In this decade scrum of style versus substance, substance is taking a beating.
I still remember an online photo CEO introducing himself to me as “almost a VP at Excite@home” – the paperwork was in process when I decided to leave.” Now a partner at a name brand venture capital firm, it was a mild case of spinning your way to the top. Or the colleague who talked endlessly in staff meetings about the great work she was doing with a team on a diversity initiative but three months later couldn’t remember 2/3rds of the people who were on the eight person team or if they met 3 or 30 times.
One prominent blogger whose moniker is “Gen Y expert” appears to have as background that consists of two ingredients: looking young, as befits someone in Generation Y, and a few years of work and self-promotion. His resume shows no background of study or research that might typically qualify someone as an expert, and his work career three years out of school is thin.
The game, it appears, is that if you say it often, loud, or opportunistically enough, people will believe you.
I thought of all this when I had breakfast with Humberto “Bert” Galleno earlier this week [Disclosure: Bert and I sit on the board of the children’s museum for the San Francisco bay area, the Bay Area Discovery Museum]
Bert is one of those people who has good style and tons of substance. An investment banker in the past with Goldman Sachs, he has the type of background, experiences and skills that in his late 30’s / early 40’s that most people still lack in their 50’s. Bert got his skill set the “old fashioned” way – he earned it through hard work, astutely being in the right place (Asia) at the right time, and a willingness to do what it ethically takes to take care of a client.
But Bert, as he builds up his own strategic planning and corporate advisory services practice, has the challenge of showing up on people’s radar when there are so many people over selling – and over spinning themselves.
So what can do somebody like Bert, or somebody like you, do in this type of atmosphere where you compete with folks who – to put it mildly – exaggerate? Here are three thoughts:
1 – While I like modesty a lot – and accuracy and truth even more – you must be able to articulate your accomplishments to the people that count (supervisors, clients, etc.) on a routine and regular basis. It does not have to be the lead sentence, but it needs to be part of the paragraph.
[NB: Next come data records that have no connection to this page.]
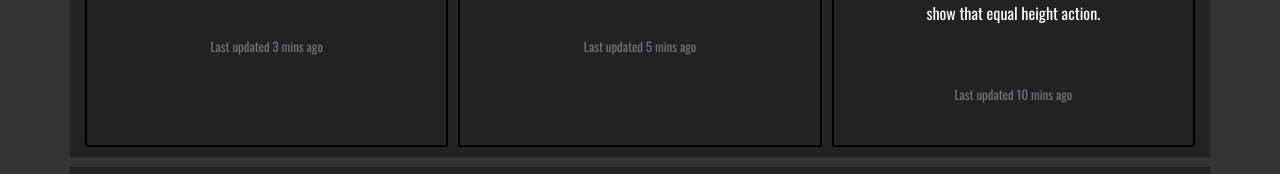
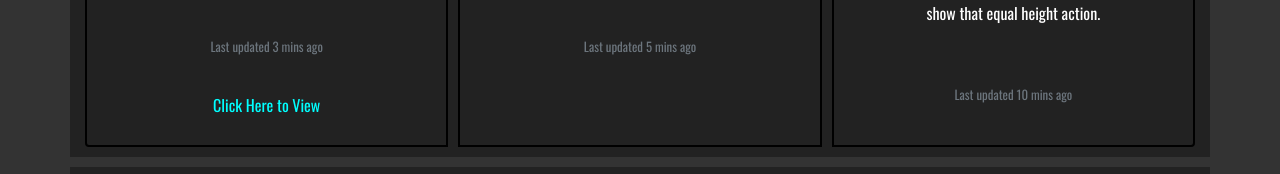
Before and after one commit to frostbyte225/sheldon_profile, a plain HTML site: page index.html in a window 1280 px wide. Shown: the part 1387-1561 px from the top of the page. Drawn offline with nearby package versions, Linux system fonts and the light colour scheme.

Commit message:
pushing homework 3

```diff
--- a/index.html
+++ b/index.html
@@ -116,7 +116,7 @@
                 <h5 class="card-title">Sorting List With User Input</h5>
                 <p class="card-text">This project allows users to create a dynamic list.</p>
                 <p class="card-text"><small class="text-muted">Last updated <span class="updated text-muted">3</span> mins ago</small></p>
-                <a href="/views/projects/list.html"></a>
+                <a href="/views/projects/list.html">Click Here to View</a>
               </div>
             </div>
             <div class="card">
```
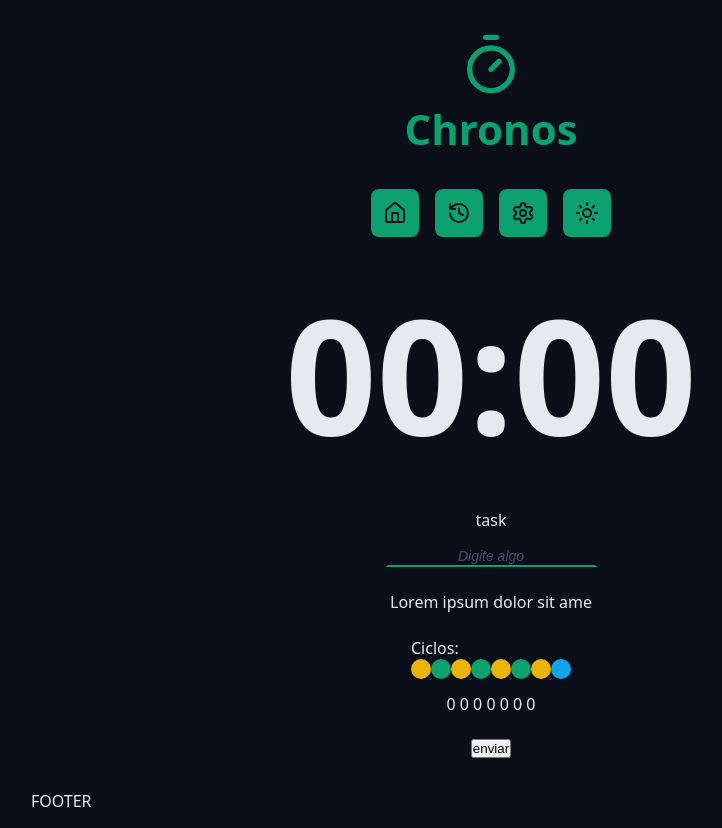
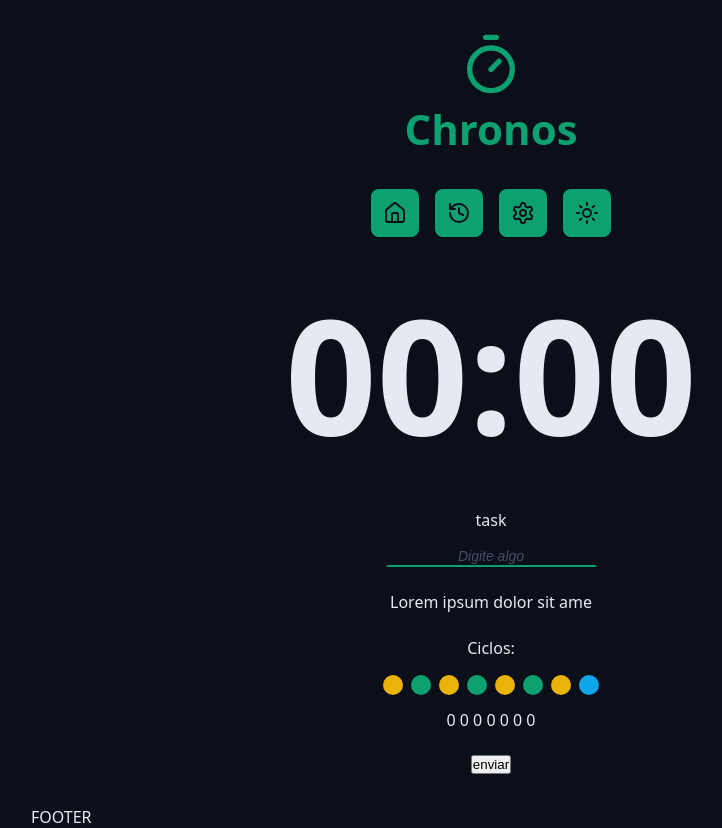
Before and after one commit to freddyvidigal/chronos-pomodoro, a React (Vite) app: page / in a window 1280 px wide. Shown: the whole page, without its empty margins (149-871 px from the left). Built offline with nearby package versions, Linux system fonts and the light colour scheme.

Commit message:
cyles finalizado

```diff
--- a/src/components/Cycles/index.tsx
+++ b/src/components/Cycles/index.tsx
@@ -2,7 +2,7 @@ import styles from './styles.module.css';
 
 export function Cycles() {
   return (
-    <div className={styles.Cycles}>
+    <div className={styles.cycles}>
       <span>Ciclos:</span>
 
       <div className={styles.cyclesDots}>
--- a/src/components/Cycles/styles.module.css
+++ b/src/components/Cycles/styles.module.css
@@ -1,7 +1,13 @@
 .cycles {
+  display: flex;
+  flex-direction: column;
+  align-items: center;
+  justify-content: center;
+  gap: 1.6rem;
 }
 .cyclesDots {
   display: flex;
+  gap: 0.8rem;
 }
 .cyclesDot {
   display: block;
```
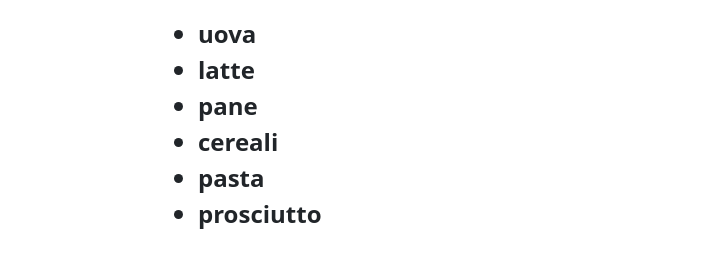
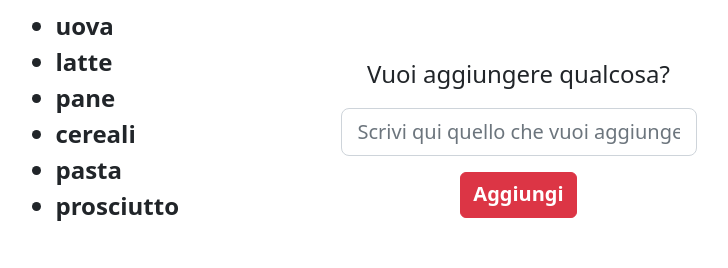
Before and after one commit to RedGuardiaN7/js-lista-spesa, a plain HTML site: page index.html in a window 1280 px wide. Shown: the part 94-362 px from the top of the page, without its empty margins (264-992 px from the left). Drawn offline with nearby package versions, Linux system fonts and the light colour scheme.

Commit message:
Inizio del bonus

```diff
--- a/index.html
+++ b/index.html
@@ -15,11 +15,17 @@
 
     <h1 class="display-2 text-center">Lista della spesa</h1>
 
-    <div class="row justify-content-center">
+    <div class="row justify-content-center  mt-3">
 
-      <ul id="shopping_list" class="col-4 mt-3 fw-semibold fs-4">
+      <ul id="shopping_list" class="col-3 fw-semibold fs-4"></ul>
 
-      </ul>
+      <div class="col-4 text-center mt-5">
+
+        <label for="InputItem" class="form-label mb-3 fs-4">Vuoi aggiungere qualcosa?</label>
+        <input class="form-control form-control-lg mb-3" id="InputItem" placeholder="Scrivi qui quello che vuoi aggiungere...">
+        <button type="submit" class="btn btn-danger fs-5 fw-bold pb-2">Aggiungi</button>
+
+      </div>
     </div>
   </div>
   <script src="https://cdn.jsdelivr.net/npm/bootstrap@5.2.2/dist/js/bootstrap.bundle.min.js"
```
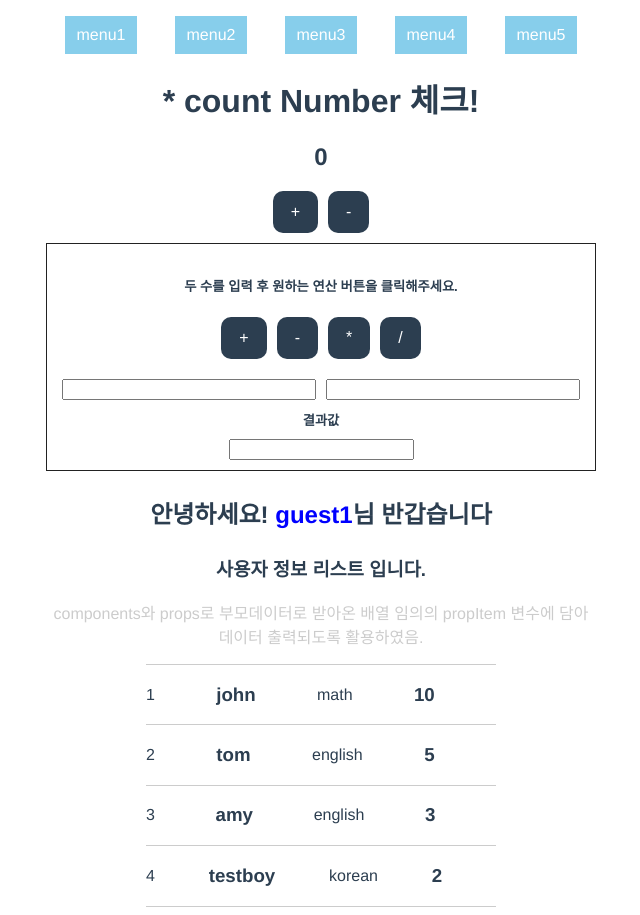
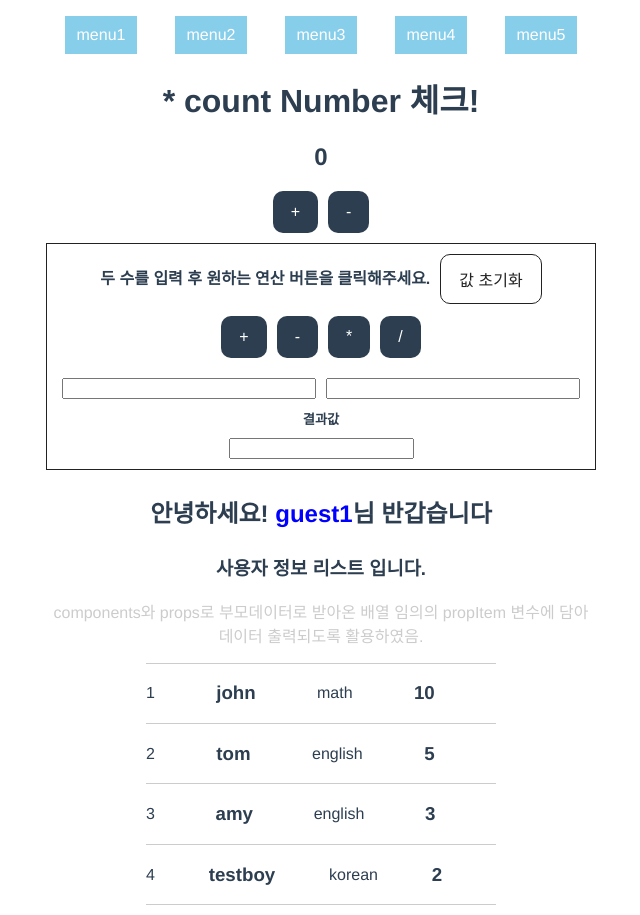
Before and after one commit to sseol1112/vue-practice01, a Vue app: page / in a window 1280 px wide. Shown: the whole page, without its empty margins (319-959 px from the left). Built offline with nearby package versions, Linux system fonts and the light colour scheme.

Commit message:
230308 vue 소스수정

```diff
--- a/src/components/CalcTemplate.vue
+++ b/src/components/CalcTemplate.vue
@@ -1,6 +1,9 @@
 <template>
   <div class="calcul_box">
-        <h5>두 수를 입력 후 원하는 연산 버튼을 클릭해주세요.</h5>
+        <div class="head_box">
+            <h5>두 수를 입력 후 원하는 연산 버튼을 클릭해주세요.</h5>
+            <button @click="resetFunc();" class="reset_btn">값 초기화</button>
+        </div>
 
         <button @click="calcFunc">+</button>
         <button @click="calcFunc">-</button>
@@ -60,19 +63,45 @@ export default {
                         alert("잘못된 계산식입니다. 내용을 확인해주세요.");
                 }
             }
+        },
+        resetFunc() {
+            let num1El = document.querySelector(".calcul_box .form_box input[name=num1]");
+            let num2El = document.querySelector(".calcul_box .form_box input[name=num2]");
+
+            if(num1El.value.length > 0 || num2El.value.length > 0) {
+                num1El.value = "";
+                num2El.value = "";
+                alert("값 초기화 완료");
+            } else {
+                alert("입력한 값이 없습니다.");
+            }
         }
     }
 }
 </script>
 
 <style lang="scss">
-.calcul_box {
-    border: 1px solid #222;
-    margin: 10px 0;
-    padding: 10px;
-}
 
 .calcul_box {
+  border: 1px solid #222;
+  margin: 10px 0;
+  padding: 10px;
+  .head_box {
+    display: flex;
+    justify-content: center;
+    align-items: center;
+    margin-bottom: 12px;
+    h5 {
+        font-size: 16px;
+        line-height: 21px;
+        margin: 0 5px;
+    }
+    button {
+        background:#fff;
+        color: #222;
+        border: 1px solid #222;
+    }
+  }
   .form_box {
     display: flex;
     margin-top: 20px;
```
Other people are doing it, and many are mostly likely exaggerating: you need to learn to toot your own horn.
2 – In the “short attention span”, “what have you done for me today” world, be able to mention 2-3 recent accomplishments that you weave into conversations on an occasional basis. This does have to be “let me tell you how great I am” but rather in an “aw shucks” sort of way, be able to tick off two or three recent things when people ask you what you’ve been up to.
3 – Out of the conversation means out of mind. If you don’t tell people the whole story, you’re- to crib a line executive coach Jackie McGrath used with me – not being accurate. Just the facts are fine, but be able to tell them – which includes your accomplishments.
In a world where some people believe in cheating to get to the top, you must play within the rules, but be prepared to play hard.
If you don’t look out after yourself, who will?
Life Back West is an occasional set of writings focused on ways people, teams and organizations can be both more effective (doing the right thing) and more efficient (doing the right thing well). More about executive, career and team / leadership coaching services can be found at the “About J. Mike Smith and Back West, Inc.” sidebar or the “Hire Me” tab above. You can also read an online interview with me at WhoHub, as well as participate in my learning community courtesy of KnowledgeCrush.